A buyer of a residential property in Tennessee has several potential avenues for obtaining legal relief where the buyer has purchased property with a defect or where the disclosure form provided to the buyer was inaccurate or incomplete . A buyer may bring a lawsuit under the Tennessee Residential Property Disclosure Act, Tenn. Code Ann. §66-5-201 et. seq. A buyer may also assert common law claims for causes of action which existed before enactment of the Tennessee Residential Property Disclosure Act for fraud, fraudulent concealment, misrepresentation or even breach of contract/breach of warranty. In many, if not most cases, a claim under the Tennessee Residential Property Disclosure Act will be combined with one or more of the aforementioned common law claims.Basic Provisions of the Tennessee Residential Property Disclosure Act
The Tennessee Residential Property Disclosure Act requires a seller of residential property which is covered by the Act to provide a potential purchaser of the property with a completed and signed disclosure form. A seller is not required to complete and sign a disclosure form where the seller provides the buyer with a disclaimer statement that states the seller makes no warranties and that the property is being sold “as is.” Such a disclaimer may be used only where the buyer waives his or her right to a disclosure form.

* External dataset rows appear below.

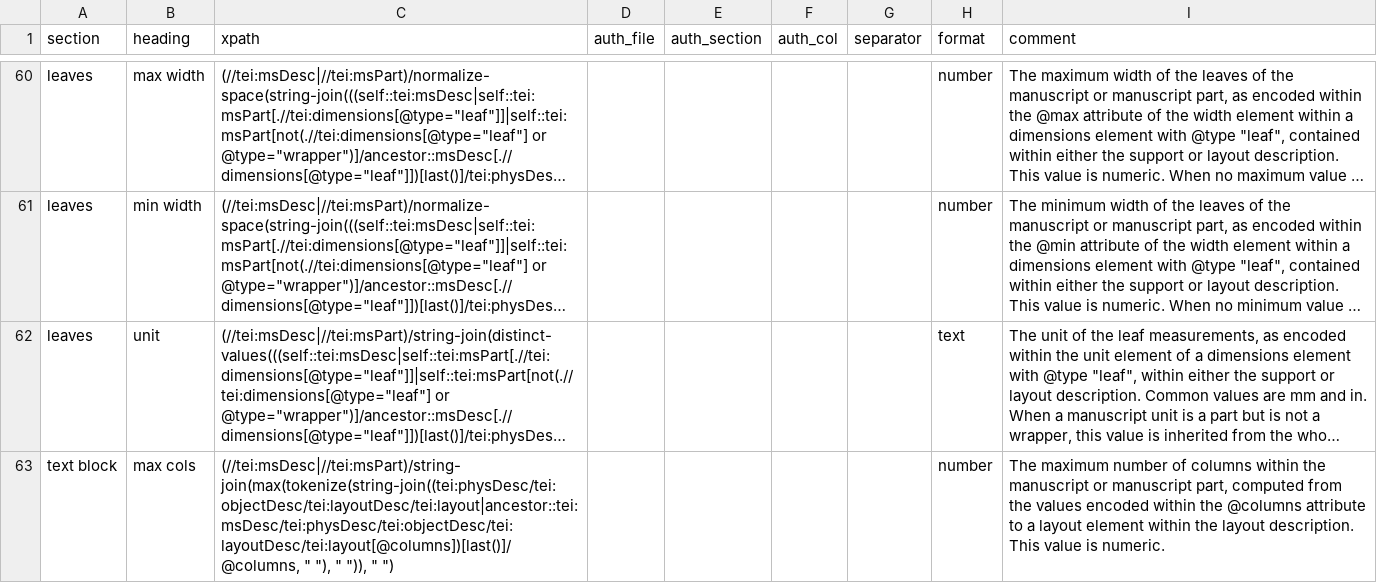
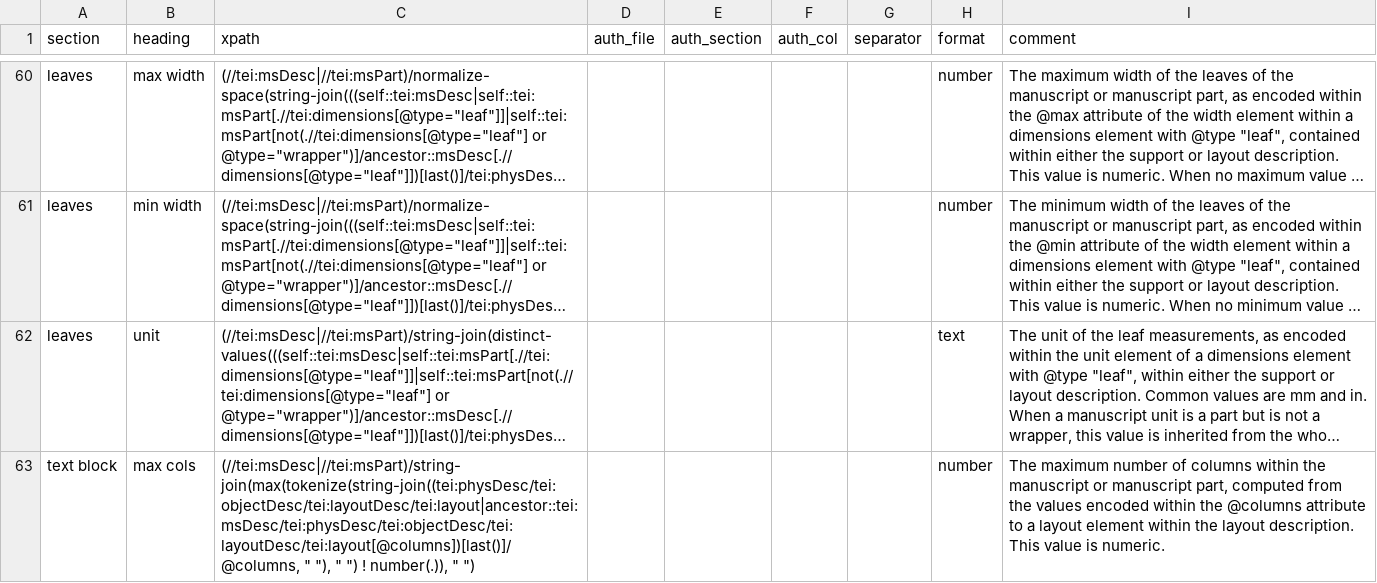
Before and after one commit to dowsmiller-test-env/enabling-digital-research, a CSV file: tabular_data/config/collection/_overview_simple.csv, drawn as a sheet; only a part is shown, gaps mark what is left out; long unchanged cells end in …; the diff covers the shown part only; the diff names each change by its address in the sheet, - before the commit and + after, or states it on an @@ line.

Commit message:
Updates
Updates to code:
– Updated parser to XPath 3.1

Updates to configs:
– Updated XPaths in _overview_simple.csv and measurements to better handle max/min cols/lines
– Updated XPaths in binding.csv to capture binding dimensions without an associated bindingDesc

Updates to collections:
– Pulled updates from medieval-mss

New outputs

```diff
--- a/tabular_data/config/collection/_overview_simple.csv
+++ b/tabular_data/config/collection/_overview_simple.csv
-C63 (xpath): …"), " ")), " ")
+C63 (xpath): …"), " ") ! number(.)), " ")
```
Also changed, not shown: 3 edited cells elsewhere in this file, tabular_data/config/collection/measurements.csv, tabular_data/output/collection/csv/additions.csv, 18 other files.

The Act applies to all sales of residential real property consisting of not less than one dwelling unit, but not more than four dwelling units. The Act applies even if real estate agents are not involved in the sale. The disclosure form required in Tennessee is lengthy, detailed and comprehensive.

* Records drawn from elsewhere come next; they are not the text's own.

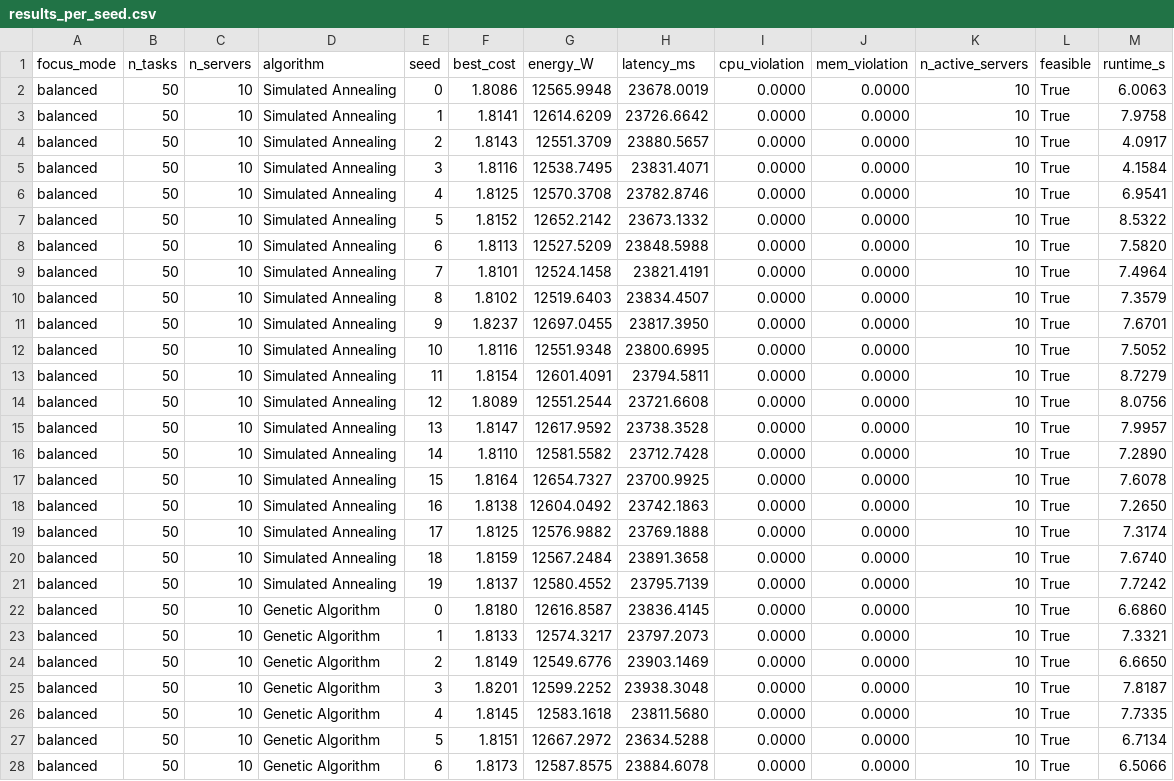
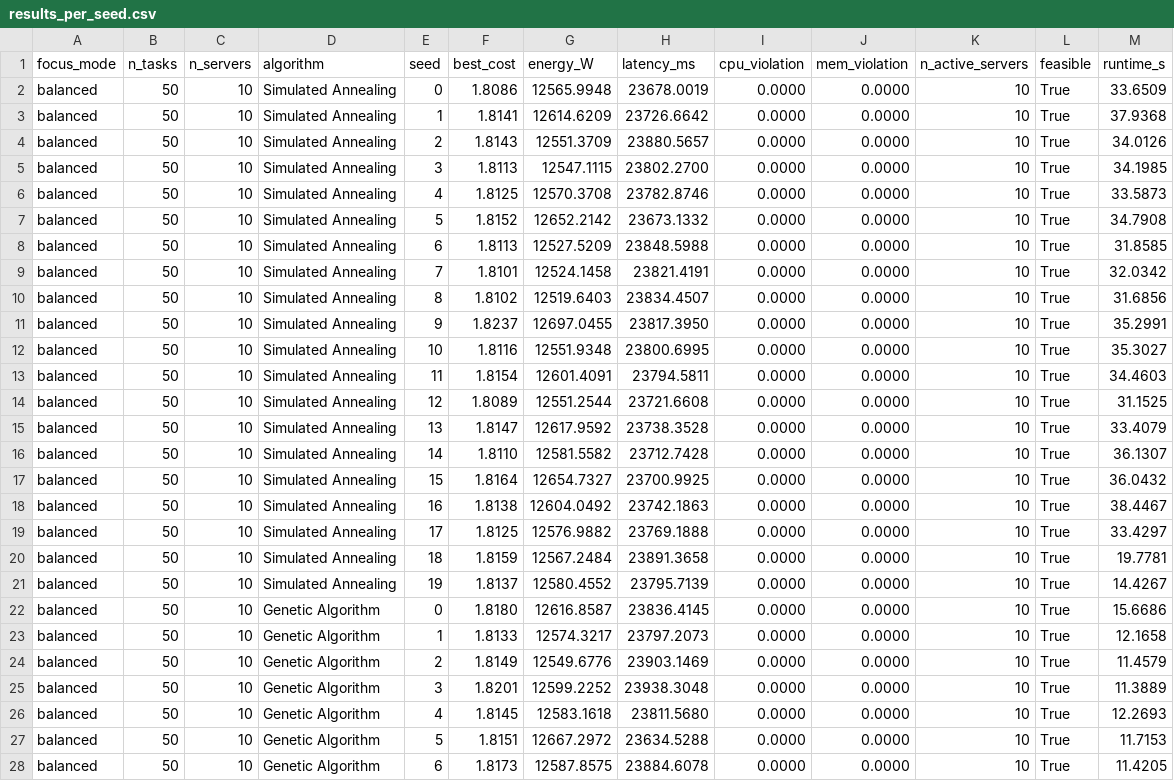
Before and after one commit to dani8377/Master_Thesis_Metaheuristics, a CSV file: Cloud scheduling/results/balanced/results_per_seed.csv, drawn as a sheet; only a part is shown; the diff covers the shown part only.

Commit message:
Cloud new run

```diff
--- a/Cloud scheduling/results/balanced/results_per_seed.csv
+++ b/Cloud scheduling/results/balanced/results_per_seed.csv
@@ -1,28 +1,28 @@
 focus_mode,n_tasks,n_servers,algorithm,seed,best_cost,energy_W,latency_ms,cpu_violation,mem_violation,n_active_servers,feasible,runtime_s
-balanced,50,10,Simulated Annealing,0,1.8086,12565.9948,23678.0019,0.0000,0.0000,10,True,6.0063
-balanced,50,10,Simulated Annealing,1,1.8141,12614.6209,23726.6642,0.0000,0.0000,10,True,7.9758
-balanced,50,10,Simulated Annealing,2,1.8143,12551.3709,23880.5657,0.0000,0.0000,10,True,4.0917
-balanced,50,10,Simulated Annealing,3,1.8116,12538.7495,23831.4071,0.0000,0.0000,10,True,4.1584
-balanced,50,10,Simulated Annealing,4,1.8125,12570.3708,23782.8746,0.0000,0.0000,10,True,6.9541
-balanced,50,10,Simulated Annealing,5,1.8152,12652.2142,23673.1332,0.0000,0.0000,10,True,8.5322
-balanced,50,10,Simulated Annealing,6,1.8113,12527.5209,23848.5988,0.0000,0.0000,10,True,7.5820
-balanced,50,10,Simulated Annealing,7,1.8101,12524.1458,23821.4191,0.0000,0.0000,10,True,7.4964
-balanced,50,10,Simulated Annealing,8,1.8102,12519.6403,23834.4507,0.0000,0.0000,10,True,7.3579
-balanced,50,10,Simulated Annealing,9,1.8237,12697.0455,23817.3950,0.0000,0.0000,10,True,7.6701
-balanced,50,10,Simulated Annealing,10,1.8116,12551.9348,23800.6995,0.0000,0.0000,10,True,7.5052
-balanced,50,10,Simulated Annealing,11,1.8154,12601.4091,23794.5811,0.0000,0.0000,10,True,8.7279
-balanced,50,10,Simulated Annealing,12,1.8089,12551.2544,23721.6608,0.0000,0.0000,10,True,8.0756
-balanced,50,10,Simulated Annealing,13,1.8147,12617.9592,23738.3528,0.0000,0.0000,10,True,7.9957
-balanced,50,10,Simulated Annealing,14,1.8110,12581.5582,23712.7428,0.0000,0.0000,10,True,7.2890
-balanced,50,10,Simulated Annealing,15,1.8164,12654.7327,23700.9925,0.0000,0.0000,10,True,7.6078
-balanced,50,10,Simulated Annealing,16,1.8138,12604.0492,23742.1863,0.0000,0.0000,10,True,7.2650
-balanced,50,10,Simulated Annealing,17,1.8125,12576.9882,23769.1888,0.0000,0.0000,10,True,7.3174
-balanced,50,10,Simulated Annealing,18,1.8159,12567.2484,23891.3658,0.0000,0.0000,10,True,7.6740
-balanced,50,10,Simulated Annealing,19,1.8137,12580.4552,23795.7139,0.0000,0.0000,10,True,7.7242
-balanced,50,10,Genetic Algorithm,0,1.8180,12616.8587,23836.4145,0.0000,0.0000,10,True,6.6860
-balanced,50,10,Genetic Algorithm,1,1.8133,12574.3217,23797.2073,0.0000,0.0000,10,True,7.3321
-balanced,50,10,Genetic Algorithm,2,1.8149,12549.6776,23903.1469,0.0000,0.0000,10,True,6.6650
-balanced,50,10,Genetic Algorithm,3,1.8201,12599.2252,23938.3048,0.0000,0.0000,10,True,7.8187
-balanced,50,10,Genetic Algorithm,4,1.8145,12583.1618,23811.5680,0.0000,0.0000,10,True,7.7335
-balanced,50,10,Genetic Algorithm,5,1.8151,12667.2972,23634.5288,0.0000,0.0000,10,True,6.7134
-balanced,50,10,Genetic Algorithm,6,1.8173,12587.8575,23884.6078,0.0000,0.0000,10,True,6.5066
+balanced,50,10,Simulated Annealing,0,1.8086,12565.9948,23678.0019,0.0000,0.0000,10,True,33.6509
+balanced,50,10,Simulated Annealing,1,1.8141,12614.6209,23726.6642,0.0000,0.0000,10,True,37.9368
+balanced,50,10,Simulated Annealing,2,1.8143,12551.3709,23880.5657,0.0000,0.0000,10,True,34.0126
+balanced,50,10,Simulated Annealing,3,1.8113,12547.1115,23802.2700,0.0000,0.0000,10,True,34.1985
+balanced,50,10,Simulated Annealing,4,1.8125,12570.3708,23782.8746,0.0000,0.0000,10,True,33.5873
+balanced,50,10,Simulated Annealing,5,1.8152,12652.2142,23673.1332,0.0000,0.0000,10,True,34.7908
+balanced,50,10,Simulated Annealing,6,1.8113,12527.5209,23848.5988,0.0000,0.0000,10,True,31.8585
+balanced,50,10,Simulated Annealing,7,1.8101,12524.1458,23821.4191,0.0000,0.0000,10,True,32.0342
+balanced,50,10,Simulated Annealing,8,1.8102,12519.6403,23834.4507,0.0000,0.0000,10,True,31.6856
+balanced,50,10,Simulated Annealing,9,1.8237,12697.0455,23817.3950,0.0000,0.0000,10,True,35.2991
+balanced,50,10,Simulated Annealing,10,1.8116,12551.9348,23800.6995,0.0000,0.0000,10,True,35.3027
+balanced,50,10,Simulated Annealing,11,1.8154,12601.4091,23794.5811,0.0000,0.0000,10,True,34.4603
+balanced,50,10,Simulated Annealing,12,1.8089,12551.2544,23721.6608,0.0000,0.0000,10,True,31.1525
+balanced,50,10,Simulated Annealing,13,1.8147,12617.9592,23738.3528,0.0000,0.0000,10,True,33.4079
+balanced,50,10,Simulated Annealing,14,1.8110,12581.5582,23712.7428,0.0000,0.0000,10,True,36.1307
+balanced,50,10,Simulated Annealing,15,1.8164,12654.7327,23700.9925,0.0000,0.0000,10,True,36.0432
+balanced,50,10,Simulated Annealing,16,1.8138,12604.0492,23742.1863,0.0000,0.0000,10,True,38.4467
+balanced,50,10,Simulated Annealing,17,1.8125,12576.9882,23769.1888,0.0000,0.0000,10,True,33.4297
+balanced,50,10,Simulated Annealing,18,1.8159,12567.2484,23891.3658,0.0000,0.0000,10,True,19.7781
+balanced,50,10,Simulated Annealing,19,1.8137,12580.4552,23795.7139,0.0000,0.0000,10,True,14.4267
+balanced,50,10,Genetic Algorithm,0,1.8180,12616.8587,23836.4145,0.0000,0.0000,10,True,15.6686
+balanced,50,10,Genetic Algorithm,1,1.8133,12574.3217,23797.2073,0.0000,0.0000,10,True,12.1658
+balanced,50,10,Genetic Algorithm,2,1.8149,12549.6776,23903.1469,0.0000,0.0000,10,True,11.4579
+balanced,50,10,Genetic Algorithm,3,1.8201,12599.2252,23938.3048,0.0000,0.0000,10,True,11.3889
+balanced,50,10,Genetic Algorithm,4,1.8145,12583.1618,23811.5680,0.0000,0.0000,10,True,12.2693
+balanced,50,10,Genetic Algorithm,5,1.8151,12667.2972,23634.5288,0.0000,0.0000,10,True,11.7153
+balanced,50,10,Genetic Algorithm,6,1.8173,12587.8575,23884.6078,0.0000,0.0000,10,True,11.4205
```
Also changed, not shown: 75 edited cells elsewhere in this file, Cloud scheduling/results/balanced/algorithm_diagnostics.csv, Cloud scheduling/results/balanced/results_summary.csv, 5 other files.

Under the Act, a seller must disclose material defects of which the seller has knowledge. A seller is not required to disclose defects of which the seller is not aware. Moreover, a seller is not required to obtain an inspection or make an independent investigation before completing the form. The seller can lawfully complete the form by relying strictly on his or her knowledge.
Often, the issue in lawsuits involving the Act is whether or not the seller had knowledge of some defect of which he claims he did not, but which was discovered by the buyer after the sale. In such cases, the determination of whether or not the seller is being truthful when he claims no knowledge of the defect is based on circumstantial evidence and the evaluation of seller’s and buyer’s credibility by the judge or jury.
Even if the seller fails to disclose the existence of a defect of which the seller did have knowledge, nevertheless, if the buyer was aware of the defects or they were observable by the buyer by the use of careful observation. To be held liable under the Act, a seller does not have to prove that the buyer intentionally failed to disclose a defect of which the seller had knowledge.